(Note: classroom location change)
Tu,Th 4:35 - 5:55
Bunger-Henry, room 380
Mark Riedl, firstname.lastname@example.org
228 Technology Square Research Building
Office Hours: Tu,Th 3:00-4:00, and by appointment
In 2000, John Laird and Michael van Lent justified interactive entertainment as a domain of study in AI when they posited that computer games could act as testbeds for achieving human-level intelligence in computers, leveraging the fidelity of their simulations of real world dynamics. There is an additional perspective on AI for games: increasing the engagement and enjoyment of the player. This perspective is consistent with the perspective of computer game developers. For them, AI is a tool in the arsenal of the game to be used in lieu of real people when no one is available for a given role. Examples of such roles are:
This course is an exploration of advanced AI techniques as applied to computer games for the purpose of creating engaging and enjoyable experiences. This semester will focus on an emerging area of game AI: procedural content generation. The field of computer games continues to grow. In the world of computer games, content is king. However, content, in the form of levels, virtual characters, art assets, and stories, remains a significant bottleneck in the development of new games, new genres, and new player experiences. Consequently, two emerging trends in the computer game industry are end-user content generation and procedural content generation. This class will explore (a) the emerging field of procedural content generation and (b) the extent to which intelligent computational systems can facilitate end-user content generation.
The purpose of the course is to provide students with an in-depth understanding of the issues and principles underlying advanced AI techniques to be used in games. Topics of study may include:
The course will be conducted in seminar format. Discussions will center on key AI research systems and publications. Students will lead discussions and lead discussions comparing and contrasting particular approaches as described in publications. Periodically, the instructor will lead in-class activities related to course material.
Course projects: A course project, broken into four phases, will require students to build a fully functional game system utilizing the knowledge from course material. The instructor will define the projects, but the students will have vast leeway in implementing the vision of the project. Students will be provided with a skeleton game engine. Students will work in small teams. Each phase of the project must be “defended” in class presentations. At the end of the course, a complete working game must be demonstrated.
Presentation and discussion: Most classes will revolve around discussions of reading material, led by students assigned to cover the reading material. Students will present on the reading material and help lead the discussion.
Critical writing assignments: For every in-class discussion, some students will be assigned to write a discussion synopsis. The purpose of the synopsis is not to critique the presenters, but to summarize the discussion and identify common themes and conclusions about the reading material. Topic synopses will be one-page in length. Additionally, one student will critique each project defense. The project critique is a half-page document meant to provide constructive feedback on the project as if it were being evaluated for commercialization.
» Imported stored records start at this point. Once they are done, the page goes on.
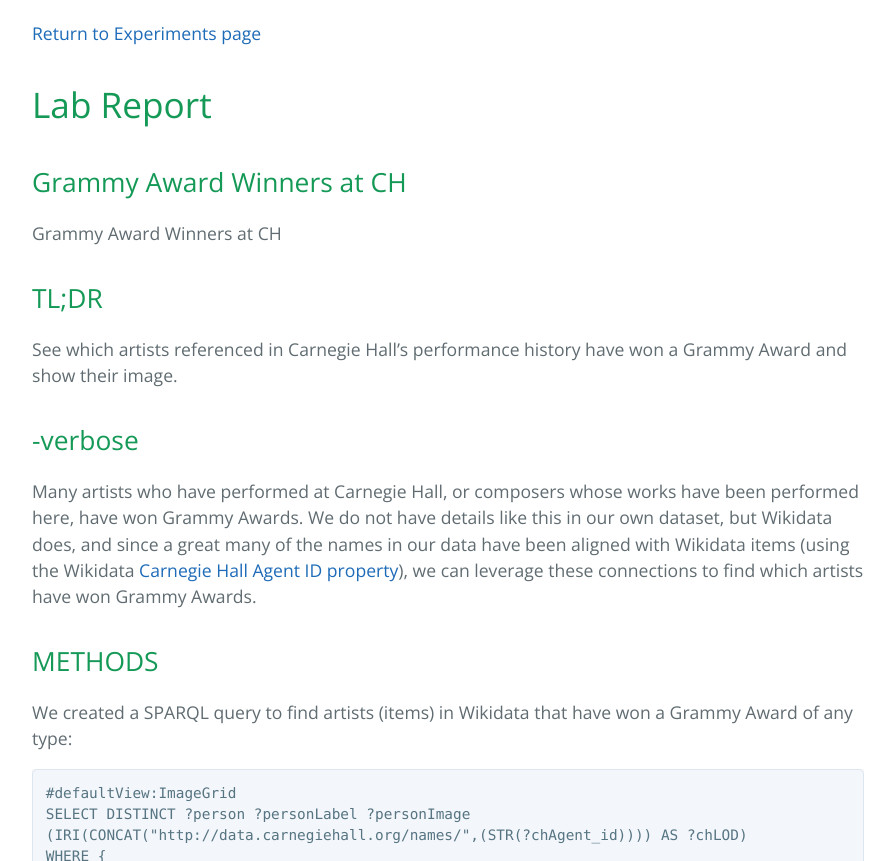
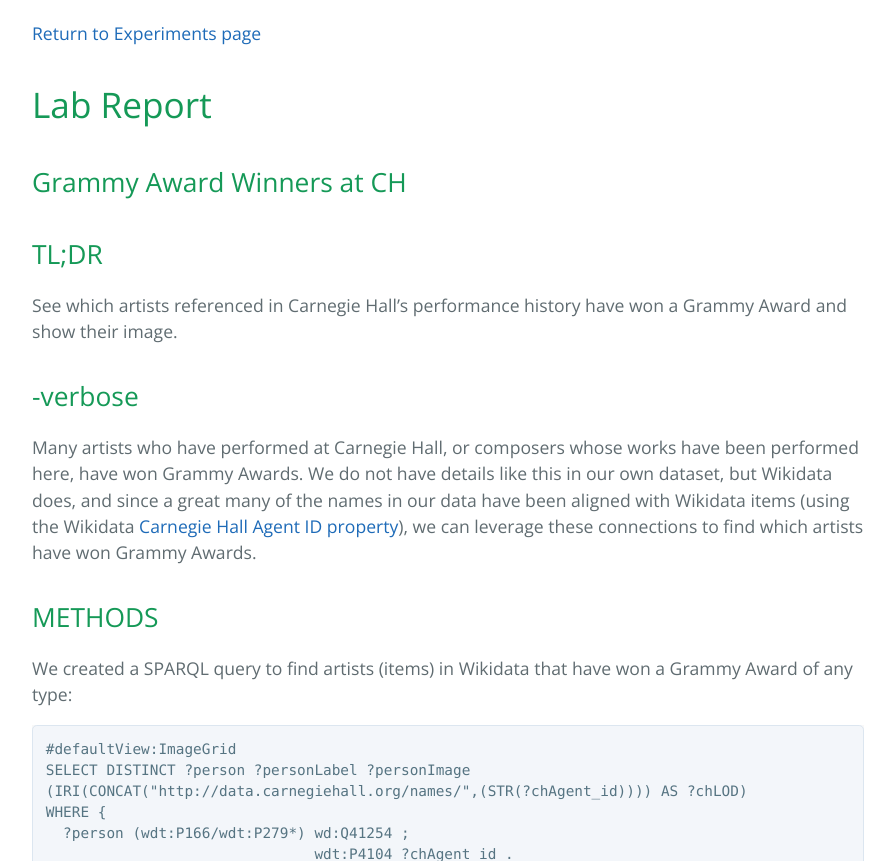
Before and after one commit to CarnegieHall/datalab, a Jekyll site: the page built from experiments/chdl-0005.md, in a window 1280 px wide and 900 px high, scrolled down 1125 px, cut to the strip 39-900 px from the top of the window. Shown: the whole strip, without its empty margins (192-1087 px from the left). Built offline with Jekyll 4.4.1, drawn with Linux system fonts in a browser that asks for light colours; our own code applies the rules of GitHub Pages for plain Markdown files.

Commit message:
Update chdl-0005.md

```diff
--- a/experiments/chdl-0005.md
+++ b/experiments/chdl-0005.md
@@ -14,7 +14,7 @@ An image grid of artists from Carnegie Hall's performance history that have won
 # Lab Report
 
 ## Grammy Award Winners at CH
-Grammy Award Winners at CH
+
 
 ## TL;DR
 See which artists referenced in Carnegie Hall's performance history have won a Grammy Award and show their image.
```
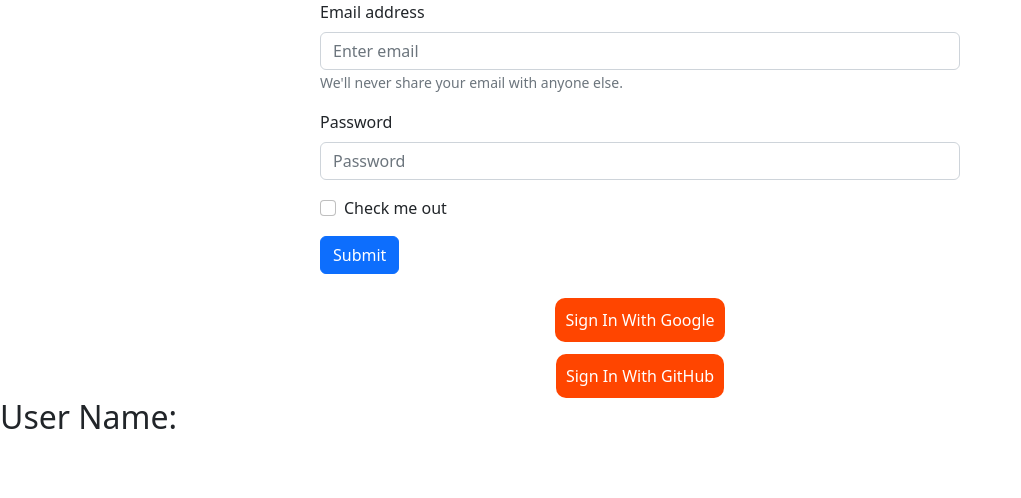
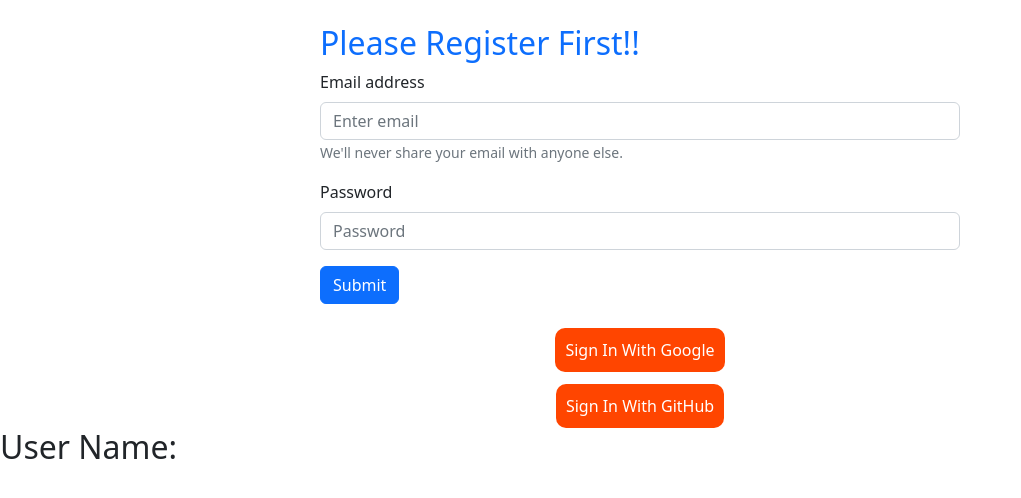
Before and after one commit to MDABDULLAH16/email-pass-auth-recap, a React (Create React App) app: page / in a window 1280 px wide. Shown: the top 498 px of the page, without its empty margins (0-1021 px from the left). Built offline with nearby package versions, Linux system fonts and the light colour scheme.

Commit message:
email form ui setup with onBlur

```diff
--- a/src/components/Form/Form.js
+++ b/src/components/Form/Form.js
@@ -4,12 +4,27 @@
 import "bootstrap/dist/css/bootstrap.min.css";
 
 const Forms = () => {
+  const handleSubmit = (event) => {
+    event.preventDefault();
+  };
+
+  const handleEmailBlur = (event) => {
+    console.log(event.target.value);
+  };
+  const handlePasswordBlur = (event) => {
+    console.log(event.target.value);
+  };
   return (
-    <div className=" w-50 mx-auto mb-4">
-      <Form>
+    <div className=" w-50 mx-auto mt-4 mb-4">
+      <h2 className="text-primary">Please Register First!!</h2>
+      <Form onSubmit={handleSubmit}>
         <Form.Group className="mb-3" controlId="formBasicEmail">
           <Form.Label>Email address</Form.Label>
-          <Form.Control type="email" placeholder="Enter email" />
+          <Form.Control
+            onBlur={handleEmailBlur}
+            type="email"
+            placeholder="Enter email"
+          />
           <Form.Text className="text-muted">
             We'll never share your email with anyone else.
           </Form.Text>
@@ -17,11 +32,15 @@
 
         <Form.Group className="mb-3" controlId="formBasicPassword">
           <Form.Label>Password</Form.Label>
-          <Form.Control type="password" placeholder="Password" />
+          <Form.Control
+            onBlur={handlePasswordBlur}
+            type="password"
+            placeholder="Password"
+          />
         </Form.Group>
-        <Form.Group className="mb-3" controlId="formBasicCheckbox">
+        {/* <Form.Group className="mb-3" controlId="formBasicCheckbox">
           <Form.Check type="checkbox" label="Check me out" />
-        </Form.Group>
+        </Form.Group> */}
         <Button variant="primary" type="submit">
           Submit
         </Button>
```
Coursework in artificial intelligence such as an introductory course in AI or a game AI course is required. System building, game development, or game design skills will be helpful but are not required.
Grades will be determined by (1) class participation, (2) in-class presentations, (3) critical writing assignments, and (4) group projects.
All assignments and projects will be graded by letter grade. The course grading policy is that any assignment that has been turned in on time that receives at least a ‘C’ can be resubmitted at any time for re-grading without penalty.
I reserve the right to modify any of these plans as need be during the course of the class; however, I won't do anything too drastic, and you'll be informed as far in advance as possible.
I expect you to understand and follow the honor code.